Written by Floriana Milazzo, MPH candidate, Columbia University, New York and the Colonel Carroll A. Ockert Scholar in the 2021 Institute for Public Health Summer Research Program
Last week, I had the privilege of listening to three presentations from alumni from previous Institute for Public Health Summer Research Program – Public and Global Health cohorts. I’ve always felt that my interests in global public health pull me in many directions. I care about epidemiology research; I care about writing; I care about health communication and education. I want a lot of meaningful experiences from my career. Listening to these incredible alumni illuminated how much careers in global health work can pivot with different experiences.

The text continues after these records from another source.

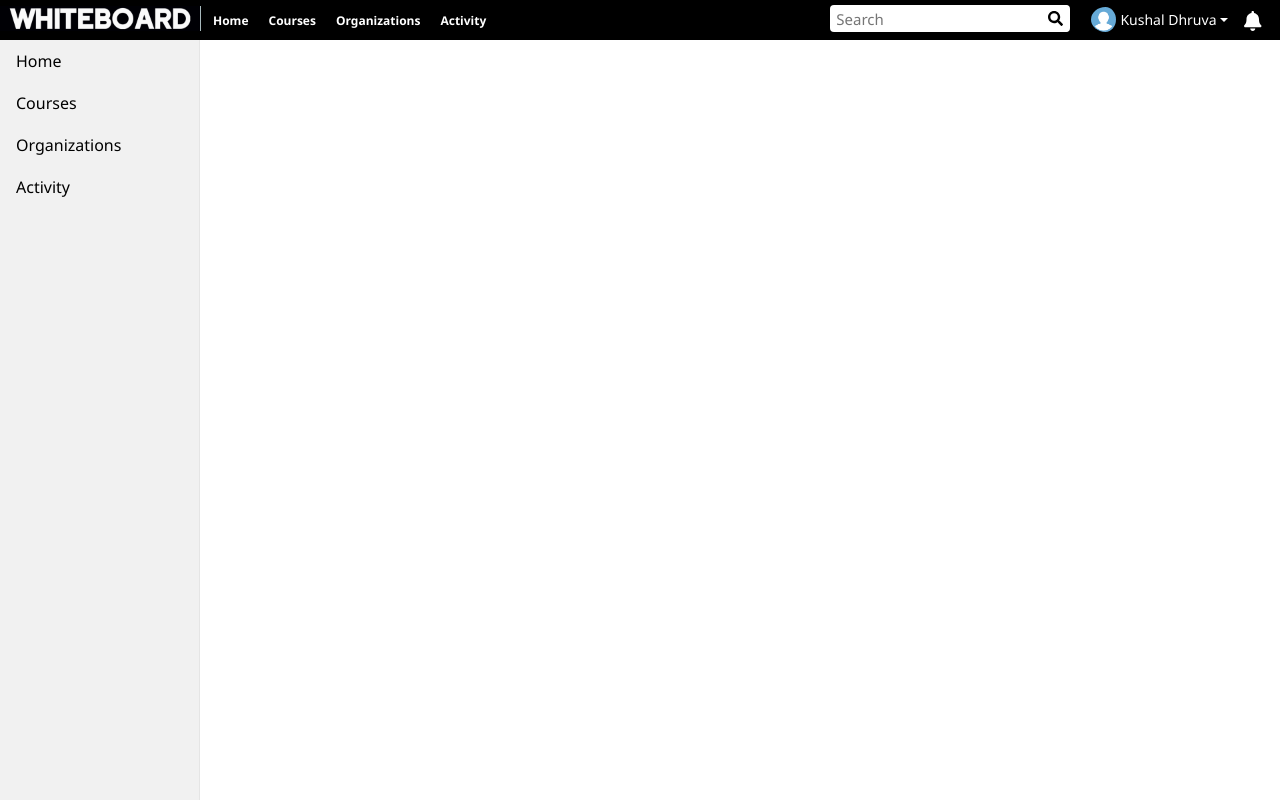
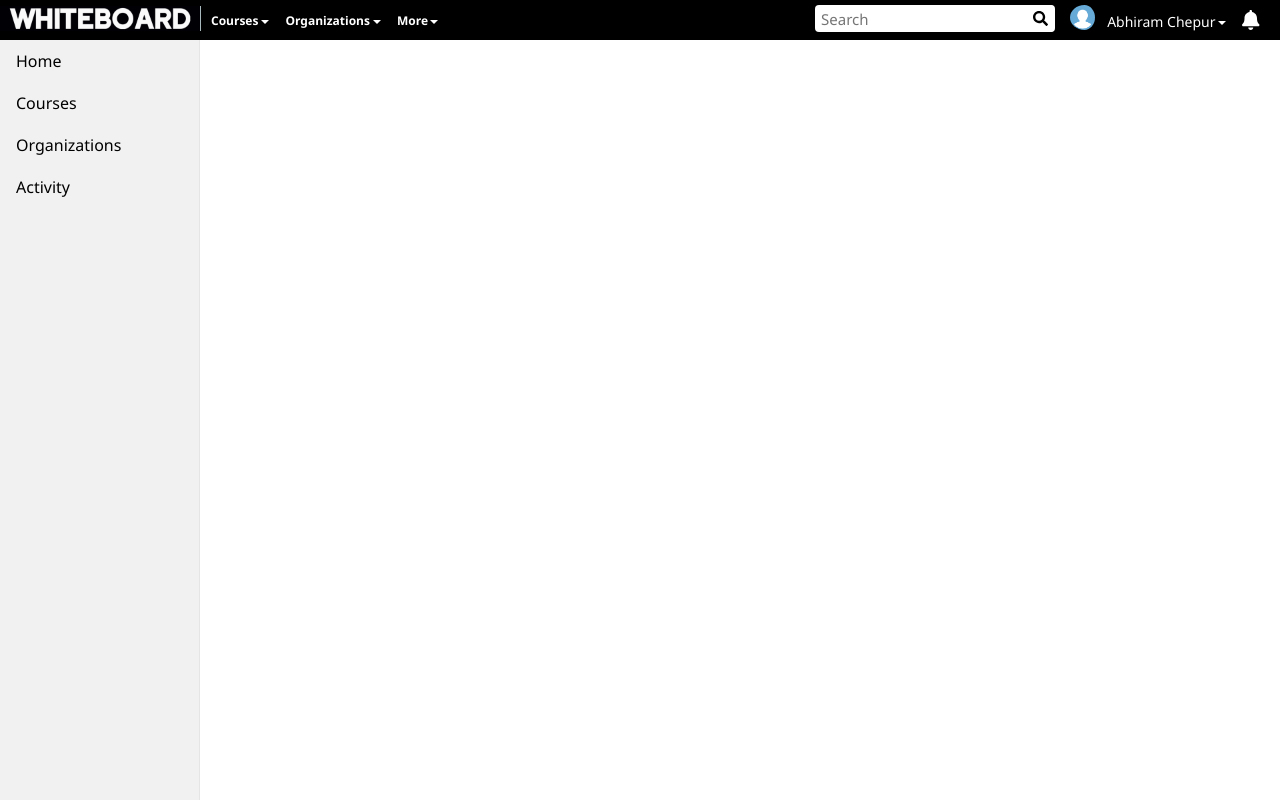
Before and after one commit to djuloori/UI-Components, a React (Create React App) app in the folder nav_bar/: page / in a window 1280 px wide. Built offline with nearby package versions, Linux system fonts and the light colour scheme; the HTML template or start-up script is replaced by a standard one.

Commit message:
refactor: fix formatting and implement sidebar

```diff
--- a/nav_bar/src/App.css
+++ b/nav_bar/src/App.css
@@ -8,9 +8,8 @@ body{
     display: flex;
     background-color:black;
     width: 100%;
-    position: fixed;
+    position: relative;
     max-height: 40px;
-    z-index: 800;
 }
 
 .brand{
@@ -32,21 +31,224 @@ body{
     display: flex;
     list-style-type: none;
     padding-left: 2px;
-    margin-top: 8px;
+    margin-top: 3px;
 }
 
-.nav-menu-links{
+.nav-menu-links:hover{
+    background-color: #111;
+}
+
+.dropdown {
+    position: relative;
+}
+
+.dropdown.open > .dropdown-menu {
+    display: block;
+}
+
+.dropdown.open > .dropdown-menu-none {
+    display: block;
+}
+
+.dropdown .dropdown-toggle {
+    display: inline-block;
+    cursor: pointer;
     text-decoration: none;
     color: white;
-   margin: 4px 2px;
+    margin: 3px 0px;
     padding: 6px 8px;
     font-size: 12px;
     border-radius: 4px;
     font-weight: 600;
 }
 
-.nav-menu-links:hover{
+.dropdown .dropdown-toggle:hover{
     background-color: #111;
+}
+
+.dropdown .dropdown-toggle .caret {
+    display: inline-block;
+    width: 0;
+    height: 0;
+    margin-left: 2px;
+    vertical-align: middle;
+    border-top: 4px dashed;
+    border-top: 4px solid;
+    border-right: 4px solid transparent;
+    border-left: 4px solid transparent;
+}
+
+.dropdown .dropdown-menu {
+    left:0;
+    position: absolute;
+    top: 100%;
+    min-width: 130px;
+    z-index: 1000;
+    display: none;
+    float: left;
+    padding: 0px 0;
+    padding-left: 0px;
+    margin: 9px 0 0;
+    padding-bottom: 0px;
+    font-size: 13px;
+    text-align: left;
+    list-style: none;
+    background-color: white;
+    -webkit-background-clip: padding-box;
+    background-clip: padding-box;
+    border: 1px solid #ccc;
+    border-radius: 4px;
+}
+
+.dropdown .dropdown-menu-none {
+    left:0;
+    position: absolute;
+    top: 100;
+    min-width: 120px;
+    left: 0;
+    z-index: 1000;
+    display: none;
+    float: left;
+    padding: 100px 0;
+    padding-left: 10px;
+    margin: 9px 0 0;
+    font-size: 12px;
+    font-style: italic;
+    text-align: left;
+    list-style: none;
+    background-color: white;
+    -webkit-background-clip: padding-box;
+    background-clip: padding-box;
+    border: 1px solid #ccc;
+    border-radius: 4px;
+    box-shadow: 0 6px 12px rgba(0, 0, 0, 0.175);
+}
+
+.dropdown .dropdown-menu li {
+    cursor: pointer;
+}
+
+.dropdown .dropdown-menu li :hover {
+    background:#dedede;
+}
+
+.dropdown .dropdown-menu li > a {
+    font-family: -apple-system, BlinkMacSystemFont, "Segoe UI", Roboto, "Noto Sans", Ubuntu, Cantarell, "Helvetica Neue", sans-serif, "Apple Color Emoji", "Segoe UI Emoji", "Segoe UI Symbol", "Noto Color Emoji";
+    display: block;
+    padding: 5px 20px;
+    padding-left: 10px;
+    clear: both;
+    font-weight: 350;
+    line-height: 1.42857143;
+    color: black;
+    white-space: nowrap;
+    text-decoration: none;
+
+}
+
+.dropdown-multi{
+    position: relative;
+}
+
+.dropdown-multi .dropdown-toggle {
+    display: inline-block;
+    cursor: pointer;
+    text-decoration: none;
+    color: white;
+    margin: 3px 0px;
+    padding: 6px 8px;
+    font-size: 12px;
+    border-radius: 4px;
+    font-weight: 600;
+}
+
+.dropdown-multi .dropdown-toggle:hover{
+    background-color: #111;
+}
+
+.dropdown-multi.open > .dropdown-menu {
+    display: block;
+}
+
+.dropdown-multi .dropdown-menu {
+    left:0;
+    display: none;
+    position: absolute;
+    z-index: 1000;
+    float: left;
+    padding: 0px 0;
+    padding-left: 0px;
+    margin: 9px 0 0;
+    padding-bottom: 0px;
+    font-size: 13px;
+    text-align: left;
+    list-style: none;
+    background-color: white;
+}
+
+.dropdown-multi ul {
+    top: 100%;
+    position:absolute;
+    background-color:white;
+    width: 400px;
+    padding-left: 5px;
+    background-clip: padding-box;
+
+}
+
+.dropdown-multi ul ul{
+    list-style-type:none;
+    margin:0;
+    padding:0;
+
+}
+
+.dropdown-multi li a{
+    font-family: -apple-system, BlinkMacSystemFont, "Segoe UI", Roboto, "Noto Sans", Ubuntu, Cantarell, "Helvetica Neue", sans-serif, "Apple Color Emoji", "Segoe UI Emoji", "Segoe UI Symbol", "Noto Color Emoji";
+    display:block;
+    padding-right:0px;
+    padding-left:5px;
+    line-height:30px;
+    color:black;
+    font-size:14px;
+    font-weight: 350;
+}
+
+.dropdown-multi .first a:hover,.second a:hover {
+    cursor: pointer;
+    background-color: #dedede;
+}
+
+.second{
+    left:150px;
+    height:250px;
+    border: 1px solid #ccc;
+    border-top-right-radius: 4px;
+    border-bottom-right-radius: 4px;
+    overflow-y: auto;
+}
+
+.second-empty{
+    left:150px;
+    height:250px;
+    border: 1px solid #ccc;
+    border-top-right-radius: 4px;
+    border-bottom-right-radius: 4px;
+    overflow-y: auto;
+}
+
+.second-empty li a{
+    font-style: italic;
+    padding:100px 0px;
+    padding-left: 50px;
+    font-weight: 100;
+}
+
+.first{
+    height:250px;
+    border: 1px solid #ccc;
+    border-top-left-radius: 4px;
+    border-bottom-left-radius: 4px;
 }
 
 .navigation-search-bar{
@@ -92,13 +294,54 @@ body{
     padding-left: 2px;
 }
 
-.btn-icons{
-    background-color: black;
-    border: 0px;
+.list-dropdwn-icons .dropdown a{
+  font-weight: 300;
+  font-size: 14px;
+}
+
+.list-dropdwn-icons .dropdown.open > .dropdown-menu {
+  display: block;
+}
+
+.list-dropdwn-icons .dropdown{
+    float:right;
+    color: white;
     cursor: pointer;
-    outline: none;
-    font-family: inherit;
-    margin-top: 6px;
+    text-decoration: none;
+    color: white;
+    padding: 0px 0px;
+    font-size: 25px;
+    border-radius: 4px;
+}
+
+.list-dropdwn-icons .dropdown .dropdown-menu{
+    left: auto;
+    right:0;
+    min-width: 150px;
+    display: none;
+    font-size: 14px;
+    text-align: left;
+    color: black;
+    cursor: pointer;
+    float: left;
+    text-decoration: none;
+    margin: 9px 0px;
+    padding: 0px 0px;
+    padding-bottom: 0px;
+    padding-right: 0px;
+    border-radius: 4px;
+}
+
+.list-dropdwn-icons .dropdown .dropdown-menu li a{
+   font-family: -apple-system, BlinkMacSystemFont, "Segoe UI", Roboto, "Noto Sans", Ubuntu, Cantarell, "Helvetica Neue", sans-serif, "Apple Color Emoji", "Segoe UI Emoji", "Segoe UI Symbol", "Noto Color Emoji";
+    display: block;
+    font-size: 14px;
+    text-align: left;
+    line-height: 1.42857143;
+    color: black;
+    cursor: pointer;
+    text-decoration: none;
+
 }
 
 .caret{
@@ -125,13 +368,21 @@ body{
     width: 25px;
     height: 25px;
     vertical-align: middle;
+    margin: 5px 0px;
     padding-right: 4px;
-    border-radius: 50%
+    border-radius: 50%;
 }
 
 .user-notification{
     font-size: 20px;
-    margin-left: 4px;
+    padding-right: 0px;
+    padding-left: 0px;
+}
+
+.notifications .dropdown .dropdown-menu{
+  min-width: 130px;
+  margin-top: 6px;
+  margin-right: 0px;
 }
 
 @media screen and (max-width: 990px){
@@ -144,4 +395,9 @@ body{
     .navigation-icons{
      display: none;
     }
+@media screen and (max-width: 550px){
+    .nav-menu-items{
+     display: none;
     }
+}
+}
--- a/nav_bar/src/App.js
+++ b/nav_bar/src/App.js
@@ -1,7 +1,6 @@
 import React, { Component } from 'react';
 import Topbar from './TopBar';
 import SideBar from './SideBar';
-
 
 class App extends Component {
 
--- /dev/null
+++ b/nav_bar/src/Dropdown.js
@@ -0,0 +1,96 @@
+import React, { Component } from 'react';
+import { FontAwesomeIcon } from '@fortawesome/react-fontawesome';
+import './App.css';
+
+export default class Dropdown extends Component {
+      static defaultProps = {
+        title:null,
+        list: [],
+        icon:null,
+        list2:[]
+      };
+
+      constructor(props) {
+        super(props);
+        this.state = {
+          isOpen: false,
+          labelItem: null,
+          typeDropdown: null
+        };
+        this.showDropdown = this.showDropdown.bind(this);
+      }
+
+      showDropdown = () => {
+        this.setState({ isOpen: true });
+        document.addEventListener("click", this.hideDropdown);
+      };
+
+      hideDropdown = () => {
+        this.setState({ isOpen: false });
+        document.removeEventListener("click", this.hideDropdown);
+      };
+
+      chooseItem = (value) => {
+        if (this.state.labelItem !== value) {
+          this.setState({
+            labelItem: value
+          })
+        }
+      };
+
+      renderDataDropDown = (item, index) => {
+        return (
+          <li
+            key={index}
+            value={item}
+          >
+            <a>{item}</a>
+          </li>
+        )
+      };
+
+      render () {
+        const { list } = this.props;
+        const { list2 } = this.props;
+        let icon;
+        if (this.props.icon==="bell"){
+        icon = <FontAwesomeIcon className="user-notification" icon="bell" color="white"/>
+      } else{
+        icon = <span className="caret"></span>
+      }
+       if (list2.length===0){
+        return (
+          <div className={`dropdown ${this.state.isOpen ? 'open' : ''}`}>
+            <a className="dropdown-toggle" type="button" onClick={this.showDropdown}>
+              {this.props.title}
+              {icon}
+            </a>
+            <ul className="dropdown-menu">
+              {list.map(this.renderDataDropDown)}
+            </ul>
+        </div>
+      )}
+        else{
+          return (
+            <div className={`dropdown-multi ${this.state.isOpen ? 'open' : ''}`}>
+              <a className="dropdown-toggle" type="button" onClick={this.showDropdown}>
+                {this.props.title}
+                {icon}
+              </a>
+              <ul className="dropdown-menu">
+              <ul className="first">
+              {list2.map(this.renderDataDropDown)}
+      </ul>
+      {list.length>0 ?(
+      <ul className="second">
+            {list.map(this.renderDataDropDown)}
+       </ul>):(
+         <ul className="second-empty">
+         <li><a>You have not signed up to any {this.props.title}</a></li>
+        </ul>)}
+       </ul>
+          </div>
+        )
+      }
+      }
+    }
--- a/nav_bar/src/TopBar.js
+++ b/nav_bar/src/TopBar.js
@@ -1,5 +1,6 @@
 import React, { Component } from 'react';
 import './App.css';
+import Dropdown from "./Dropdown";
 import { library } from '@fortawesome/fontawesome-svg-core';
 import { FontAwesomeIcon } from '@fortawesome/react-fontawesome';
 import {faSearch, faBell} from '@fortawesome/free-solid-svg-icons';
@@ -8,11 +9,12 @@ import user from "../assets/useravatar.png";
 
 library.add(faSearch, faBell);
 
-class Topbar extends Component {
+class App extends Component {
 
   render() {
-    const navItems =[{"name":"Home"},{"name":"Courses"},{"name":"Organizations"},{"name":"Activity"}];
-    const navListItems = navItems.map((navItem) => <li><a className="nav-menu-links" href="#">{navItem.name}</a></li>)
+    const navItems = [{"name":"Courses","list":["CS-2150 Algorithms", "CS-250 Operating Systems", "CS-250 Operating Systems","CS-2150 Algorithms", "CS-250 Operating Systems", "CS-250 Operating Systems","CS-2150 Algorithms", "CS-250 Operating Systems", "CS-250 Operating Systems","CS-2150 Algorithms", "CS-250 Operating Systems", "CS-250 Operating Systems","CS-2150 Algorithms", "CS-250 Operating Systems", "CS-250 Operating Systems","CS-2150 Algorithms", "CS-250 Operating Systems", "CS-250 Operating Systems"], "list2":["All Courses", "Frequently Visited"]},{"name":"Organizations", "list":[], "list2":["All Organizations"]},{"name":"More", "list":["Course Schedule","Events","Exam Schedule"], "list2":[]}];
+    const navListItems = navItems.map((navItem) => <li><Dropdown title={navItem.name} list={navItem.list} list2={navItem.list2}/></li>)
+
 
     return (
       <div className="navigation-container">
@@ -35,22 +37,17 @@ class Topbar extends Component {
         <div className="navigation-icons">
             <ul className="list-dropdwn-icons">
               <li>
-                <button className="btn-icons user-avatar">
-                   <img className="badge" src={user} alt=""></img>
-                   <span className="user-name">Kushal Dhruva</span>
-                   <span className="caret"></span>
-                </button>
+                <img className="badge" src={user} alt=""></img>
+                <Dropdown title="Abhiram Chepur" list={["Profile", "Settings","Profile","Profile", "Settings","Logout"]} />
               </li>
-              <li>
-                <button className="btn-icons user-notification">
-                  <FontAwesomeIcon icon="bell" color="white"/>
-                </button>
+              <li className="notifications">
+                  <Dropdown icon="bell" list={["Notification 1", "Notification 2","Not"]} />
               </li>
-            </ul>
+          </ul>
         </div>
       </div>
     );
   }
 }
 
-export default Topbar;
+export default App;
```
Also changed, not shown: nav_bar/src/Sidebar.css (+5 -8 lines). Lines whose indentation alone changed are shown as unchanged.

In her presentation, From St. Louis to Kathmandu: My Journey in Global Health, Biva Rajbhandari, MSW/MPH, Brown School ’17 (mentee of Patricia Cavazos-Rehg, PhD, Professor, Department of Psychiatry), discussed the importance of building “critical skills,” such as qualitative research, which can help careers shift with the changing global health landscape. She also emphasized the importance of never saying no, staying grounded, and building connections with mentors. This advice inspired me to continue seeking out directions that spark my interest and being okay with where they take me. Biva also elaborated on how writing can spur change in global health work. I majored in English during undergrad studies, and hearing this reaffirmed my desire to use my love of language to further health equity.
Vineet Raman, 2017 cohort, discussed Tribal Health in South India and how his Summer Research Program project on type II diabetes and Medicaid, under the mentorship of Amy McQueen, PhD, associate professor in the School of Medicine, gave him research skills and a network that enabled him to hold a variety of global health positions from obtaining a Fulbright in India to working on COVID responses.
In India, Raman sought to determine whether healthcare expenditures between the Adivasi people and non-Adivasi communities were a result of tribal status and location and how social and geographic isolation came into play. This two-tiered research question underscored the importance of using a systems approach to ask underlying questions about socioeconomic, political and cultural contexts so that our questions accurately portray the problem we wish to understand and perhaps solve.
Finally, Sam Jaros, an epidemiology PhD candidate at Stanford University, described his summer research project on HIV in Ghana, Social Diseases and Social Solutions. His mentor was George Kyei, MD, PhD, MS, and assistant professor at both Washington University in St. Louis and University of Ghana. The research examined how ART coverage for Ghanaians could be increased. Sam reaffirmed that beneath any research question, and fundamental to positive findings, lies the community: people must be central to the questions we ask in global health. Centering on people can mean giving the community an active part in the research (for they are experts in their lived experiences) and befriending—not bypassing—community gatekeepers.
Together, these presentations show that to practice global health research is the willingness to listen to the community, which can take a multitude of forms. I look forward to continuing to pursue work that exists at the intersections of all my interests.